In collaboration with the Fort Wayne Metals Engineering team, Eric Dietsch focuses on supporting customers with material recommendations, product development, and education. Eric is available to help you and your company with any Nitinol-related questions or needs that you may have.

Inside Story

Rapid Precision Prototyping Program Speeds Medtech Product Development

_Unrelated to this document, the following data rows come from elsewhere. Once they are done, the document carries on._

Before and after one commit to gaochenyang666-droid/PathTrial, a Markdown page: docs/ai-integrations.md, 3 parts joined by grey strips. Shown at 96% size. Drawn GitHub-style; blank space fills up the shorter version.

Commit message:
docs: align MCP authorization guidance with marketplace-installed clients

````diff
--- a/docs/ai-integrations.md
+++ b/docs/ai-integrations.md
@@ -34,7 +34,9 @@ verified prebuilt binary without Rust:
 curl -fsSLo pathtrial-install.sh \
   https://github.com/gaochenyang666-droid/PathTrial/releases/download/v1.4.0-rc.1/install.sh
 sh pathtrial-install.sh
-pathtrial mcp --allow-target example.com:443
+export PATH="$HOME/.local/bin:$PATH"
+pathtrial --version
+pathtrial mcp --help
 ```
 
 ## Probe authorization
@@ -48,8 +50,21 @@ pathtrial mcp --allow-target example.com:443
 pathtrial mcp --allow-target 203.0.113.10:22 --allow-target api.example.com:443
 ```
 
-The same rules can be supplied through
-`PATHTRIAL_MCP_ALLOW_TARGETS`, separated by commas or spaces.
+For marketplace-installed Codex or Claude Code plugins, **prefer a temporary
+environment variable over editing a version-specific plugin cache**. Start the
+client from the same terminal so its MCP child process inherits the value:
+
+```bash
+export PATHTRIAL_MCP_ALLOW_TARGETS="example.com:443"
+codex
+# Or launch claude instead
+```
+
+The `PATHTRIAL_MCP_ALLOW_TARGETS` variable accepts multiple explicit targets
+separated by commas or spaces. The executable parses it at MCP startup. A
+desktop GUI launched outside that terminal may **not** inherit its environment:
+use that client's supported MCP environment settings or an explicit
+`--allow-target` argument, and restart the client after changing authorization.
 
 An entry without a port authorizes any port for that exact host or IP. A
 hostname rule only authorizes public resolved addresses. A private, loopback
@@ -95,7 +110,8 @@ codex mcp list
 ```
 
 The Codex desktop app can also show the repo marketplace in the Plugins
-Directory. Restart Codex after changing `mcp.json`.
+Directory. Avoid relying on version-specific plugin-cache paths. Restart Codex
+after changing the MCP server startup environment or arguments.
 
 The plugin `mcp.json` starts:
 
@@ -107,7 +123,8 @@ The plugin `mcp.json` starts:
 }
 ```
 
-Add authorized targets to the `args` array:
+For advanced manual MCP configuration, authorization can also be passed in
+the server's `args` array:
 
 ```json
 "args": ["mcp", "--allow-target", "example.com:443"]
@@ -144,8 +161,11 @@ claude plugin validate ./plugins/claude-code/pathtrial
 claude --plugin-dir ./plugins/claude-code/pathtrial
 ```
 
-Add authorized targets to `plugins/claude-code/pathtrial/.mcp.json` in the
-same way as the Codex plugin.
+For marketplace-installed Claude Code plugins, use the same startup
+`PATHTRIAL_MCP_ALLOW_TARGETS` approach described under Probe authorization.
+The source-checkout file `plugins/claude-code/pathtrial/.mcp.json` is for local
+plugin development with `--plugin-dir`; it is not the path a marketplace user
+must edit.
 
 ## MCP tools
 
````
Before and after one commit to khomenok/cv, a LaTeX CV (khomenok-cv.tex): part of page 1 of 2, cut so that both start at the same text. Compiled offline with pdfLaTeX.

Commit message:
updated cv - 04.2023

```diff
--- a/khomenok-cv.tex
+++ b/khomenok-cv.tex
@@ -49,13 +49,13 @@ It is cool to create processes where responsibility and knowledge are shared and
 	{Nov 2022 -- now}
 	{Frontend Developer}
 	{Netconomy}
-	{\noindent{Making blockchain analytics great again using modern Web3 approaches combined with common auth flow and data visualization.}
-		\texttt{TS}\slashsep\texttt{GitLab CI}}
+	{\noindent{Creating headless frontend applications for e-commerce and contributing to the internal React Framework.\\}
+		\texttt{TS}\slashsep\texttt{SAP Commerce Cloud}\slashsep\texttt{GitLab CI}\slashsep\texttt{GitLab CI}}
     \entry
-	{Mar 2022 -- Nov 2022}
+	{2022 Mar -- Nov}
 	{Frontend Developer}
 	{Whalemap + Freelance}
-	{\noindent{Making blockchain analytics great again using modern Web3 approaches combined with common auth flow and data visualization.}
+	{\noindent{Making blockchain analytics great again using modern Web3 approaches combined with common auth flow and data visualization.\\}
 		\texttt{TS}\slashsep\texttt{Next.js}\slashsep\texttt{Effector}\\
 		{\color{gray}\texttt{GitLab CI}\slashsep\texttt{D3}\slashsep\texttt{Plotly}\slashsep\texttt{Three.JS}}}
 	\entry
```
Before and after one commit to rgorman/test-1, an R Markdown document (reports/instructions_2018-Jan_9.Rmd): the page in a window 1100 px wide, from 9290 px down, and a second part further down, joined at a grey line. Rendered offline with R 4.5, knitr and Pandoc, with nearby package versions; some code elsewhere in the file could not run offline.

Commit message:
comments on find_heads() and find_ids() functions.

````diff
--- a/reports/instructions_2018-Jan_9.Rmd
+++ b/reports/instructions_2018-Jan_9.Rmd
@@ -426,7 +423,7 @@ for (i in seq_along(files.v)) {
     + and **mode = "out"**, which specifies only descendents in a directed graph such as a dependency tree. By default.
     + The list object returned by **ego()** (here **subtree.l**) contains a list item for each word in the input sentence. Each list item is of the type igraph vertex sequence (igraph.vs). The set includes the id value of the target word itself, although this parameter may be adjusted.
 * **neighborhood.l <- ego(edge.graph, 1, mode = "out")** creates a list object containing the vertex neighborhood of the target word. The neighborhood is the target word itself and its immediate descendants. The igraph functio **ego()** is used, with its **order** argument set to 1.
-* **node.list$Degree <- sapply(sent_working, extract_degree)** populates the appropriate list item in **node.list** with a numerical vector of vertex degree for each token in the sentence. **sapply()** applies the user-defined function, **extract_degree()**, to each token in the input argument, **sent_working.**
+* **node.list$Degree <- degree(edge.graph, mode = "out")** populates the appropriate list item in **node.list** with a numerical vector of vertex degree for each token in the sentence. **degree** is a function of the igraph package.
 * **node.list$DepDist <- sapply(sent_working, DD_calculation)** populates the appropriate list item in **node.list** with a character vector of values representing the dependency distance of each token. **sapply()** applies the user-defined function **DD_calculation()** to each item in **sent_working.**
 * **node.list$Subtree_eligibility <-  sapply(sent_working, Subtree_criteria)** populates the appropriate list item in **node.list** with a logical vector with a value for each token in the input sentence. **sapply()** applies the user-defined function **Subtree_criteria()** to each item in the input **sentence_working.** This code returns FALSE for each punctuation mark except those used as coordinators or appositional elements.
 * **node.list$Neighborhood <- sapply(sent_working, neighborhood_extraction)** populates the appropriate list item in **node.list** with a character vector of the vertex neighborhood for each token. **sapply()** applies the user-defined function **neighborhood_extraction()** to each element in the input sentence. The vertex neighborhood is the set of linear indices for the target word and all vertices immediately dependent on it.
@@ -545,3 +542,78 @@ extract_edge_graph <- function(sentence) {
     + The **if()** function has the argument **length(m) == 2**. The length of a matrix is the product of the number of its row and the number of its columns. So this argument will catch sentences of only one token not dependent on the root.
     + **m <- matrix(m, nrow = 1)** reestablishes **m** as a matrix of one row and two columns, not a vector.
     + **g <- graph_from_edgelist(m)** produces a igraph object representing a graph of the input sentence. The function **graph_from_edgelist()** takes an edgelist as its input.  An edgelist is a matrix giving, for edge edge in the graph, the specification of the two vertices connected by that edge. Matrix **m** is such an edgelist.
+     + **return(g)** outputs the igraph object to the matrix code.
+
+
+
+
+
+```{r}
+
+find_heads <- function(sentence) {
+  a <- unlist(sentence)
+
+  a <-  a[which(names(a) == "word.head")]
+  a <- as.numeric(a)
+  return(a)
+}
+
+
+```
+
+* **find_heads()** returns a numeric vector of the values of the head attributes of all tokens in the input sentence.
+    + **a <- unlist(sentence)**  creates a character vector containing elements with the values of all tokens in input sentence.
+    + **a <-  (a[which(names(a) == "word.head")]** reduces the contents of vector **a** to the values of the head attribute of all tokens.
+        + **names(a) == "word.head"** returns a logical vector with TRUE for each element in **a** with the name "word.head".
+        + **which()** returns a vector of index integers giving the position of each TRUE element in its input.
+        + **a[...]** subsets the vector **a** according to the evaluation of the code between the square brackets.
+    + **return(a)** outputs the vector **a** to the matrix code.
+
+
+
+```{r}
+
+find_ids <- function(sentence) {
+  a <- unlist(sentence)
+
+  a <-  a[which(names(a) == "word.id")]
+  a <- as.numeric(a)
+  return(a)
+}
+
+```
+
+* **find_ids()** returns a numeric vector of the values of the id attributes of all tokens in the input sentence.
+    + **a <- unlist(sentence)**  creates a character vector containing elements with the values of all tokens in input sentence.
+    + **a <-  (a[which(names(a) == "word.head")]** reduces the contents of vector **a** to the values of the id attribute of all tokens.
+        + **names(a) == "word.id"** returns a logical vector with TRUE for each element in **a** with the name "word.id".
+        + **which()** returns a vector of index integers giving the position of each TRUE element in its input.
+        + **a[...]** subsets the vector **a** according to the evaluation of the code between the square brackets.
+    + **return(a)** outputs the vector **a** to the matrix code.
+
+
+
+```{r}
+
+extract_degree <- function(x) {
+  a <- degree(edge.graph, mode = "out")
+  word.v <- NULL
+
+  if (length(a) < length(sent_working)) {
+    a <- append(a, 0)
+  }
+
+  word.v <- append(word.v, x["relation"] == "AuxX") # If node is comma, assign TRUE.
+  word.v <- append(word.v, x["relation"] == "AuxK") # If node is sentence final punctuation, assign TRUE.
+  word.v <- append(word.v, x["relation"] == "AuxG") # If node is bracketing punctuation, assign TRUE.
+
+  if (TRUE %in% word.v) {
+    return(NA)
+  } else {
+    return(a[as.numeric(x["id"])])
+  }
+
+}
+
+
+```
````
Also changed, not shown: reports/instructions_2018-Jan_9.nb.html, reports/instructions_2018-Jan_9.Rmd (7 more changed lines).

Rapid prototyping technologies play an important role in supporting new product development (NPD) by companies that are working to bring novel and innovative products to market. But in advanced industries where products often make use of multiple technologies, and where meeting a part’s exacting tolerances is essential, speed without precision is rarely enough. In such advanced manufacturing—including the medical device and surgical robotics industries — the ability to produce high-precision prototypes early in the development cycle can be critical for meeting design expectations and bringing finished products to market efficiently.